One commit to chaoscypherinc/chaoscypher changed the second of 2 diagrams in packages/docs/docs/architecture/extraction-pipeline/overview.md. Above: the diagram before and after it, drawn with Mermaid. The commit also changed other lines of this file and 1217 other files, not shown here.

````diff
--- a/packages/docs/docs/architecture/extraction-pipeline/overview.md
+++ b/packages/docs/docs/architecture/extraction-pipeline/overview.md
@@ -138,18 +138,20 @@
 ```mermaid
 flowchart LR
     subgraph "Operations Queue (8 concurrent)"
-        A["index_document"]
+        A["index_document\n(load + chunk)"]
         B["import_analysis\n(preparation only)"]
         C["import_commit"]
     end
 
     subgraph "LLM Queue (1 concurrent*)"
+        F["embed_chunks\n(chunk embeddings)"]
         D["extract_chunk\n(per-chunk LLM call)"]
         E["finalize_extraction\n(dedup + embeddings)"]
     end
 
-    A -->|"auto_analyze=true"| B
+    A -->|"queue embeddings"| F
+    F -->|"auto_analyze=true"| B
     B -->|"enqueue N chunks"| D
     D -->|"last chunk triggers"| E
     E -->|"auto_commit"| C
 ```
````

-- -- --

__EXERCISE INSTRUCTIONS__.
So that no detail is lost, give every line of the data again exactly.

__RESULT BELOW__.
One commit to chaoscypherinc/chaoscypher changed the second of 2 diagrams in packages/docs/docs/architecture/extraction-pipeline/overview.md. Above: the diagram before and after it, drawn with Mermaid. The commit also changed other lines of this file and 1217 other files, not shown here.

````diff
--- a/packages/docs/docs/architecture/extraction-pipeline/overview.md
+++ b/packages/docs/docs/architecture/extraction-pipeline/overview.md
@@ -138,18 +138,20 @@
 ```mermaid
 flowchart LR
     subgraph "Operations Queue (8 concurrent)"
-        A["index_document"]
+        A["index_document\n(load + chunk)"]
         B["import_analysis\n(preparation only)"]
         C["import_commit"]
     end
 
     subgraph "LLM Queue (1 concurrent*)"
+        F["embed_chunks\n(chunk embeddings)"]
         D["extract_chunk\n(per-chunk LLM call)"]
         E["finalize_extraction\n(dedup + embeddings)"]
     end
 
-    A -->|"auto_analyze=true"| B
+    A -->|"queue embeddings"| F
+    F -->|"auto_analyze=true"| B
     B -->|"enqueue N chunks"| D
     D -->|"last chunk triggers"| E
     E -->|"auto_commit"| C
 ```
````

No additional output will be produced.